When offering recreational marine insurance, it’s important to communicate to your clients that there will always be some type of exclusions on the policy. As boat owners, they understandably would like to understand what is and what isn’t covered.

Boat insurance covers policyholders in the event of loss or damage to the boat. While they’re covered for a multitude of issues, which include collision damage, property damage liability, bodily injury liability, comprehensive and morethere are going to be some things not covered under the policy. Check out this list of key boat insurance exclusions, and make sure that you can thoroughly communicate these to your clients and address any concerns they may have.

Wear and Tear

Once you buy the boat, you’re responsible for it. While it might seem like it’s all recreational marine fun and games, it also means that you have to care for your purchased asset. That means upkeeping the boat for as long as you have it. If something happens that is the fault of simple wear and tear on your boat, then your insurance policy may not cover you.

Gradual Deterioration

If something happens as a result of gradual deterioration, then your insurance policy may not be required to cover you. It’s important to check you policy to make sure you see what it does cover.

Weathering

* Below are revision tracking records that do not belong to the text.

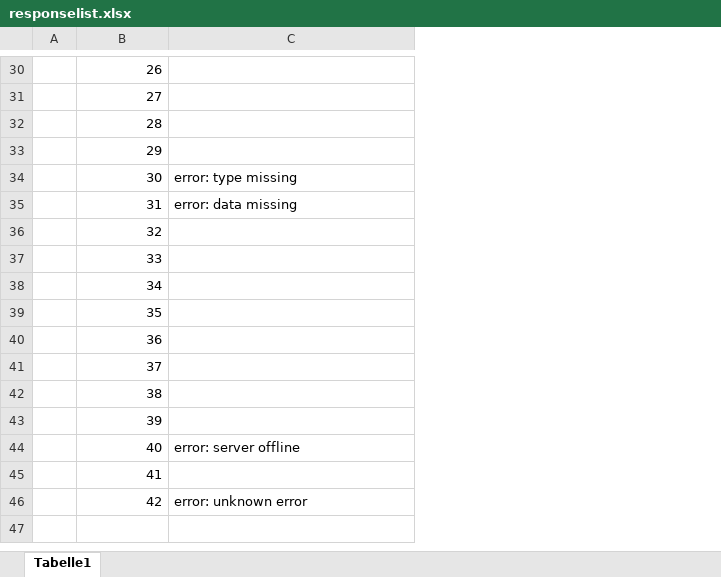
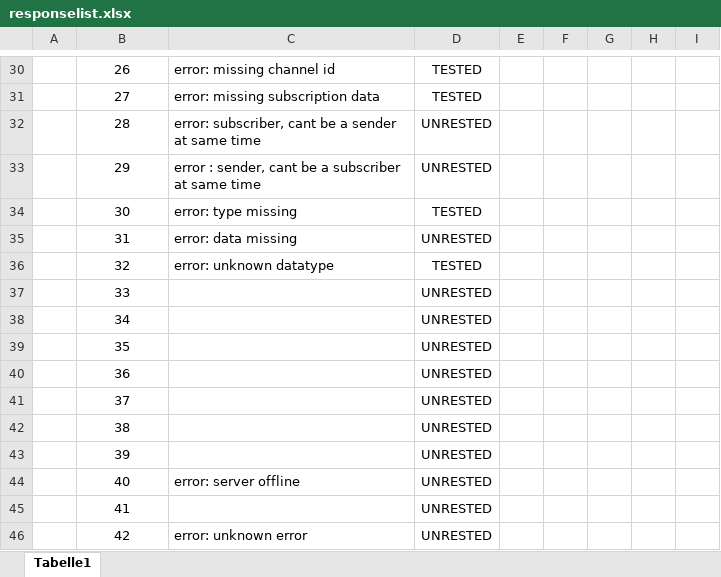
Before and after one commit to CarlKuhligk/IMU_Tracker, an Excel workbook: doc/backend/responselist.xlsx, sheet Tabelle1, drawn as a sheet; only a part is shown, gaps mark what is left out; values as stored, in another font and other column widths than the file's, no borders; conditional formats and table styles not drawn; the diff covers the shown part only; the diff names each change by its address in the sheet, - before the commit and + after, or states it on an @@ line.

Commit message:
replaced error&eventlist -> responselist

```diff
--- a/doc/backend/responselist.xlsx (sheet Tabelle1)
+++ b/doc/backend/responselist.xlsx (sheet Tabelle1)
+column D, rows 30-46: TESTED | TESTED | UNRESTED | UNRESTED | TESTED | UNRESTED | TESTED | UNRESTED | UNRESTED | UNRESTED | UNRESTED | UNRESTED | UNRESTED | UNRESTED | UNRESTED | UNRESTED | UNRESTED
+column E, empty
+column F, empty
+column G, empty
+column H, empty
+column I, empty
-B30:B46 alignment: right
+B30:B46 alignment: center
-C30: (empty)
+C30: error: missing channel id
-C31: (empty)
+C31: error: missing subscription data
-C32: (empty)
+C32: error: subscriber, cant be a sender at same time
-C33: (empty)
+C33: error : sender, cant be a subscriber at same time
-C36: (empty)
+C36: error: unknown datatype
```
Also changed, not shown: 1 added row, 1 removed row, 2 edited cells and cell formats elsewhere in this sheet, 3 other files.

Like wear and tear or gradual deterioration, weathering is another key boat insurance exclusion that you need to be aware of when insuring your boat. That means that your boat might not be covered in the event of long term weather damage.

Mold

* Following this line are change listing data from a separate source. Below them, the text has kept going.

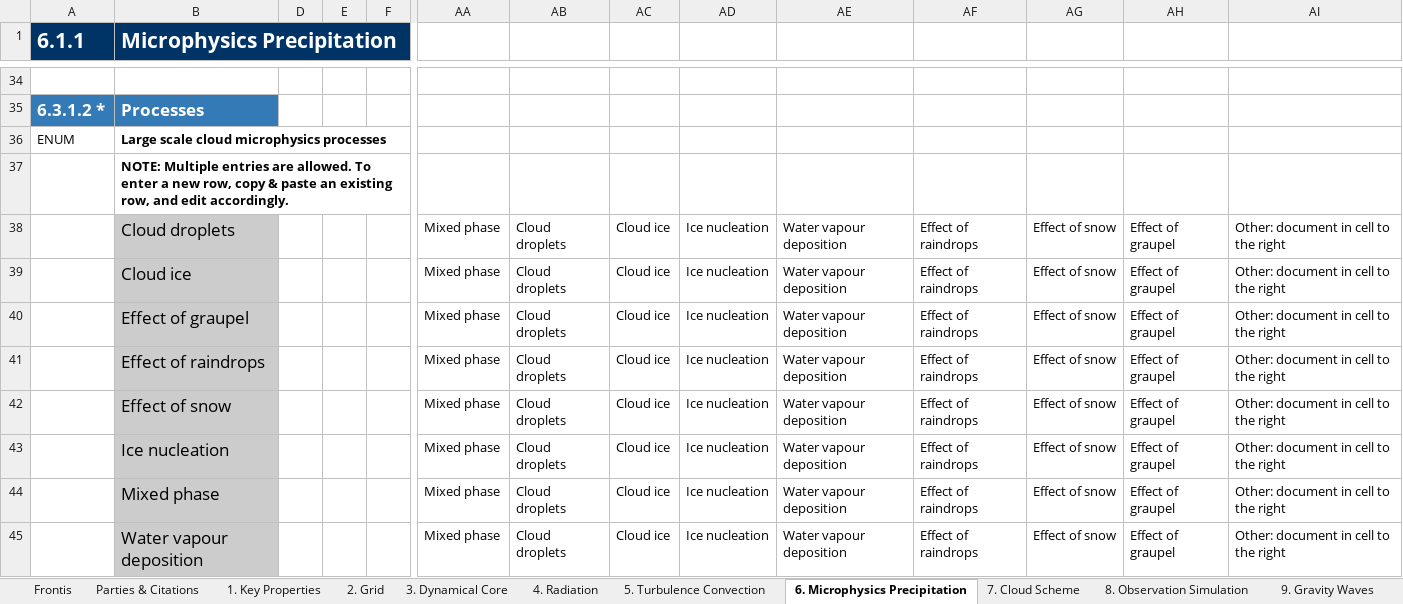
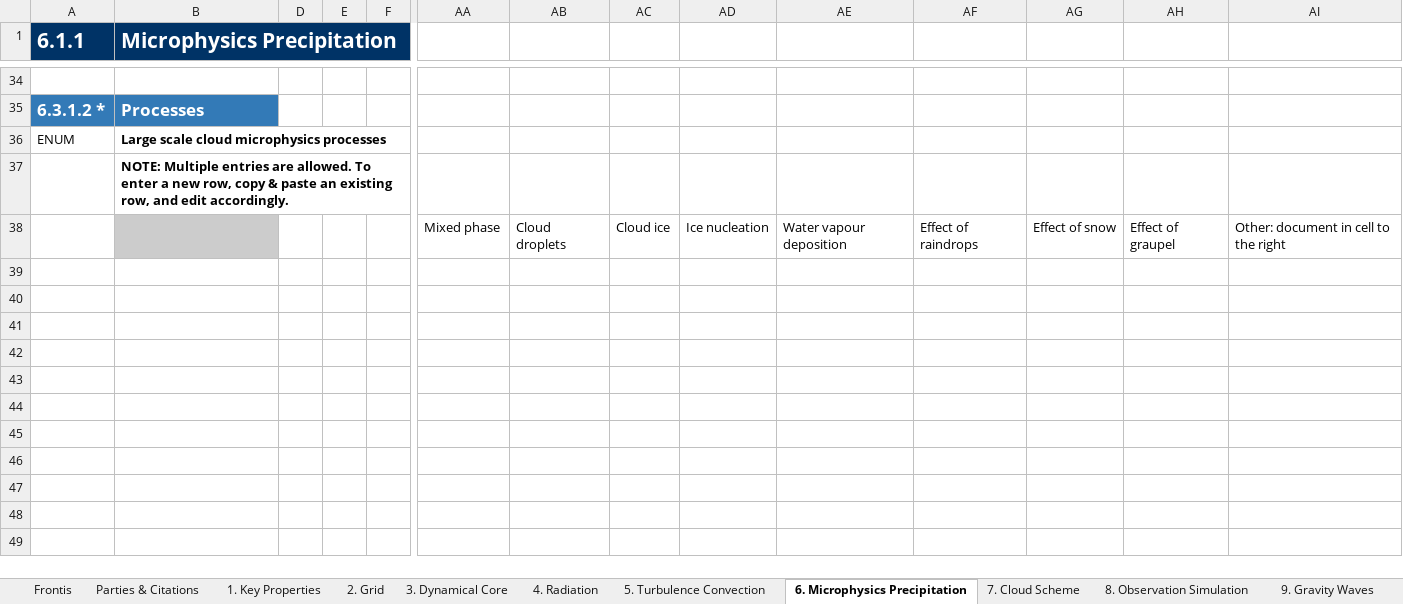
Before and after one commit to ES-DOC-INSTITUTIONAL/cccma, an Excel workbook: cmip6/models/canesm5/cmip6_cccma_canesm5_atmos.xlsx, sheet 6. Microphysics Precipitation, drawn as a sheet; only a part is shown, gaps mark what is left out; values as stored, in another font and other column widths than the file's, no borders; rows hold the shown columns only; the diff names each change by its address in the sheet, - before the commit and + after, or states it on an @@ line.

```diff
--- a/cmip6/models/canesm5/cmip6_cccma_canesm5_atmos.xlsx (sheet 6. Microphysics Precipitation)
+++ b/cmip6/models/canesm5/cmip6_cccma_canesm5_atmos.xlsx (sheet 6. Microphysics Precipitation)
-B38 (Microphysics Precipitation): Cloud droplets
+B38 (Microphysics Precipitation): (empty)
-row 39:  | Cloud ice |  |  |  | Mixed phase | Cloud droplets | Cloud ice | Ice nucleation | Water vapour deposition | Effect of raindrops | Effect of snow | Effect of graupel | Other: document in cell to the right
-row 40:  | Effect of graupel |  |  |  | Mixed phase | Cloud droplets | Cloud ice | Ice nucleation | Water vapour deposition | Effect of raindrops | Effect of snow | Effect of graupel | Other: document in cell to the right
-row 41:  | Effect of raindrops |  |  |  | Mixed phase | Cloud droplets | Cloud ice | Ice nucleation | Water vapour deposition | Effect of raindrops | Effect of snow | Effect of graupel | Other: document in cell to the right
-row 42:  | Effect of snow |  |  |  | Mixed phase | Cloud droplets | Cloud ice | Ice nucleation | Water vapour deposition | Effect of raindrops | Effect of snow | Effect of graupel | Other: document in cell to the right
-row 43:  | Ice nucleation |  |  |  | Mixed phase | Cloud droplets | Cloud ice | Ice nucleation | Water vapour deposition | Effect of raindrops | Effect of snow | Effect of graupel | Other: document in cell to the right
-row 44:  | Mixed phase |  |  |  | Mixed phase | Cloud droplets | Cloud ice | Ice nucleation | Water vapour deposition | Effect of raindrops | Effect of snow | Effect of graupel | Other: document in cell to the right
-row 45:  | Water vapour deposition |  |  |  | Mixed phase | Cloud droplets | Cloud ice | Ice nucleation | Water vapour deposition | Effect of raindrops | Effect of snow | Effect of graupel | Other: document in cell to the right
```
Also changed, not shown: sheet 10. Natural Forcing, cmip6/models/canesm5/cmip6_cccma_canesm5_aerosol.xlsx, cmip6/models/canesm5/cmip6_cccma_canesm5_atmoschem.xlsx, 25 other files.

Mold can be a nuisance and a big boat exclusion that you might have to deal with in the future. While mold might come with the territory, it’s important to make sure to keep your boat clean to prevent any mold outbreaks.

Physical Damage Exclusions

Physical damage exclusions vary from policy to policy, so make sure you always read the fine print. Compare policies and make sure you’re free of any surprises later.

Machinery Damage Exclusions

Some machinery damage exclusions may be on your policy. Some policies have them, while some do not. That means if your machinery is damaged, your policy might not cover you.

Other Insects, Animals and Marine Life

It’s important to stay covered against marine life, animals and insects, which can actually damage your boat. For example, if your boat hull gets hit by a certain type of mussels, you might not have coverage.

Defective Items

There’s also exclusions on defective items, meaning that if something on your boat doesn’t work or there’s damaged caused to your boat because of a defective item, you might not be covered by your insurance to get it fixed.

Spouses and Children

Earlier this year, a Minnesota woman lost her lower left leg in a boating accident, and found that she was excluded from her husband’s watercraft liability policy under a “family exclusion”. These coverage exclusions are near-universal in Minnesota state boat liability policies, and policies that do cover family members typically have coverage limits and do not cover non-medical costs. 

Many boat owners have spouses, children, family members, or friends that they might like to take out on their vessel, and they may just assume that relatives or other passengers are automatically covered under their insurance policy. This is a crucial aspect to communicate to them.
 

About Merrimac Marine Insurance

At Merrimac Marine, we are dedicated to providing insurance for the marine industry to protect your clients’ business and assets. For more information about our products and programs, contact our specialists today at (800) 681-1998.